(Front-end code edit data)
*****

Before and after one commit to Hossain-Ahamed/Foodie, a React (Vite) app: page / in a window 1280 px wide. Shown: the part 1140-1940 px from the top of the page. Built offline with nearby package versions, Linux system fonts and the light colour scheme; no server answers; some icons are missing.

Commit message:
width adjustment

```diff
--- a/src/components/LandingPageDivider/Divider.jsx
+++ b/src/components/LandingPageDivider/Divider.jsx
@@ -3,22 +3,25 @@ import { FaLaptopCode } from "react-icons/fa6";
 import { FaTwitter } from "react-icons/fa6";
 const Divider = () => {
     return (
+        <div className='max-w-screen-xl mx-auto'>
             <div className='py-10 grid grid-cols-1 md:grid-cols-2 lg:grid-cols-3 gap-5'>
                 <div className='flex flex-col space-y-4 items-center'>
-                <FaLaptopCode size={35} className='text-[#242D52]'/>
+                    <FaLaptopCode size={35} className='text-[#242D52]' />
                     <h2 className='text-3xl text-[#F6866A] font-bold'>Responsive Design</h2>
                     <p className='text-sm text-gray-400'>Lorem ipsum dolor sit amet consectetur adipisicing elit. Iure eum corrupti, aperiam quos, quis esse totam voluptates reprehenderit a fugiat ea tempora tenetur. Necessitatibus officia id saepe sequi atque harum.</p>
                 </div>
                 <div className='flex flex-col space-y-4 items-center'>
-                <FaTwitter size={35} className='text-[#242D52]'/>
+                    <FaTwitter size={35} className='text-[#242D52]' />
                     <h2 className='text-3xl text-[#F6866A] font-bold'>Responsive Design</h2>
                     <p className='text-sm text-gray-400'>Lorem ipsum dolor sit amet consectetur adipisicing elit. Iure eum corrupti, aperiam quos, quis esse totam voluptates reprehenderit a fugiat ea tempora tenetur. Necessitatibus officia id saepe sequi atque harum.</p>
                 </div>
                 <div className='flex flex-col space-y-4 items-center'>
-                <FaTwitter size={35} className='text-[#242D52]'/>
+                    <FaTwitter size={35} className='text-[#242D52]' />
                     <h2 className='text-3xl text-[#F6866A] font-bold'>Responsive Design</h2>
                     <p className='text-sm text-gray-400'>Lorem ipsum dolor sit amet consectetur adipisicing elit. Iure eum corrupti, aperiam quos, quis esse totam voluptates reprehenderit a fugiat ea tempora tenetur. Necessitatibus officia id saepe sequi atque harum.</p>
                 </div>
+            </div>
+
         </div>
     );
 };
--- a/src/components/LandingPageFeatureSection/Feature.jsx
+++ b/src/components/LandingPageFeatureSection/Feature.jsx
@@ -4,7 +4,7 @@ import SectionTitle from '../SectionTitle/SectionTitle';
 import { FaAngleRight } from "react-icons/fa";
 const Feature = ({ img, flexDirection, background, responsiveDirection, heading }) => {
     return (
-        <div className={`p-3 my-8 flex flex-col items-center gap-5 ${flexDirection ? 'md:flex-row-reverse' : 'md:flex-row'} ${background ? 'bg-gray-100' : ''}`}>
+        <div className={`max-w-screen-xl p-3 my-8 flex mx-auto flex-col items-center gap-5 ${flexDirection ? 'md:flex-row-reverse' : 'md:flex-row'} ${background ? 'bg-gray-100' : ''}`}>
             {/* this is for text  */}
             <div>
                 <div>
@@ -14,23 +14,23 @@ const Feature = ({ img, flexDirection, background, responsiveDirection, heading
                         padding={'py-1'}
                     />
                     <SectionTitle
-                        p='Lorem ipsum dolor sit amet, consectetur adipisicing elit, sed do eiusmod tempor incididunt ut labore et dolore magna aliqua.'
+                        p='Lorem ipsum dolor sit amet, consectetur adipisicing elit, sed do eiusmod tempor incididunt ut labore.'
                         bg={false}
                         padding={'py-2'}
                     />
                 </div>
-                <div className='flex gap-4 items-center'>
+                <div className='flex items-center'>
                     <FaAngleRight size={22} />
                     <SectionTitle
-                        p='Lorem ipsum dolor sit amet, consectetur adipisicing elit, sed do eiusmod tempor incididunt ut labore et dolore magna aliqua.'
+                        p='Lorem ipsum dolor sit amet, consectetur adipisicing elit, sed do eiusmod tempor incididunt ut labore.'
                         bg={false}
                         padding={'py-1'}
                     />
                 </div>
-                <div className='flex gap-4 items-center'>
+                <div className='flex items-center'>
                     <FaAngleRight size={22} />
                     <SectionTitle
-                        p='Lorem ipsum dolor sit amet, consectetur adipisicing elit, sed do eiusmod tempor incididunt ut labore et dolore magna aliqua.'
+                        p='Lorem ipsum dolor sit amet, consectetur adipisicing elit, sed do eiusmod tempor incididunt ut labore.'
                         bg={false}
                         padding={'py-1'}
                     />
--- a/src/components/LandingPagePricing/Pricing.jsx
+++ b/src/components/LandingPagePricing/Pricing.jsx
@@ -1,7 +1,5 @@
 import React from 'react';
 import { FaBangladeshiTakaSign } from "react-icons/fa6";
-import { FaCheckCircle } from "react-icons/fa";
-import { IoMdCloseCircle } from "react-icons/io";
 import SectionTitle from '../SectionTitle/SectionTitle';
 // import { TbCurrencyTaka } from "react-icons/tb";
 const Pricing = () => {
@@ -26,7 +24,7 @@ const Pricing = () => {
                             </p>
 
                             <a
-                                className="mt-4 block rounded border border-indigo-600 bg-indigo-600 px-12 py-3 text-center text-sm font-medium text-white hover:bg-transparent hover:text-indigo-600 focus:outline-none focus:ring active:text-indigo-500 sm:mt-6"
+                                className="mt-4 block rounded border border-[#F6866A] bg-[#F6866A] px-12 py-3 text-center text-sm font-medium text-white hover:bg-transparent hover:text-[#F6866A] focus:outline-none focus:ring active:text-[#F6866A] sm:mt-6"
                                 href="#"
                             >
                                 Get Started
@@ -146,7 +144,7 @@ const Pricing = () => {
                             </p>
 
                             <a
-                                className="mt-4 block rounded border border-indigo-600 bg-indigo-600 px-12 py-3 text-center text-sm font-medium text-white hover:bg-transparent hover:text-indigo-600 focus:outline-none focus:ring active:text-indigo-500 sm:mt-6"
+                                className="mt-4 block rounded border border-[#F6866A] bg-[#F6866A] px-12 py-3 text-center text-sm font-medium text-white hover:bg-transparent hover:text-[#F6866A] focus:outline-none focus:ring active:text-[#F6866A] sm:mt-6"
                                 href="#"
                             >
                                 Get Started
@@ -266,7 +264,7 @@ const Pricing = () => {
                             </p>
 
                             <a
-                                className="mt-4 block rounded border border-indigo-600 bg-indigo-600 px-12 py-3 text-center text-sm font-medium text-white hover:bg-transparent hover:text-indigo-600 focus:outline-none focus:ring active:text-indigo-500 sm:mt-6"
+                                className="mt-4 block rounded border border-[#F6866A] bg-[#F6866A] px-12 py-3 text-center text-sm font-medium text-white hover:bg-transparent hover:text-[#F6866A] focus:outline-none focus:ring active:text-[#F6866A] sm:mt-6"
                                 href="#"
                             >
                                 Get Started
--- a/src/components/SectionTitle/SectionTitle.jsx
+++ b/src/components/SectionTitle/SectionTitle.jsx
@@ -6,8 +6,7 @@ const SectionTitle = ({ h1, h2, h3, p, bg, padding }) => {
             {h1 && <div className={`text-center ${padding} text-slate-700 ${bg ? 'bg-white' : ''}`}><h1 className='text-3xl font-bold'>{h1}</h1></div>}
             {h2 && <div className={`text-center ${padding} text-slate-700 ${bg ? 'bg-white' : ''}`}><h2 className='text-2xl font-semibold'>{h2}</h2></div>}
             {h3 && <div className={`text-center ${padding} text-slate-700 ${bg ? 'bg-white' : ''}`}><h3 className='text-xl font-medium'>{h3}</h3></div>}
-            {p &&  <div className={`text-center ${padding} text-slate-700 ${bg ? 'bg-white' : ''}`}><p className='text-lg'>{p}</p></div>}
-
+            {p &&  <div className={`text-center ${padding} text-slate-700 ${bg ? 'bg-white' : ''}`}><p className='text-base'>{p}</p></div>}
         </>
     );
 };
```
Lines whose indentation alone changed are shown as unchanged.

*****

◆ **Exercise instructions**
What are the lines of the data above that include the string "Pricing"? Copy them.

◆ **Completed task**
--- a/src/components/LandingPagePricing/Pricing.jsx
+++ b/src/components/LandingPagePricing/Pricing.jsx
 const Pricing = () => {
@@ -26,7 +24,7 @@ const Pricing = () => {
@@ -146,7 +144,7 @@ const Pricing = () => {
@@ -266,7 +264,7 @@ const Pricing = () => {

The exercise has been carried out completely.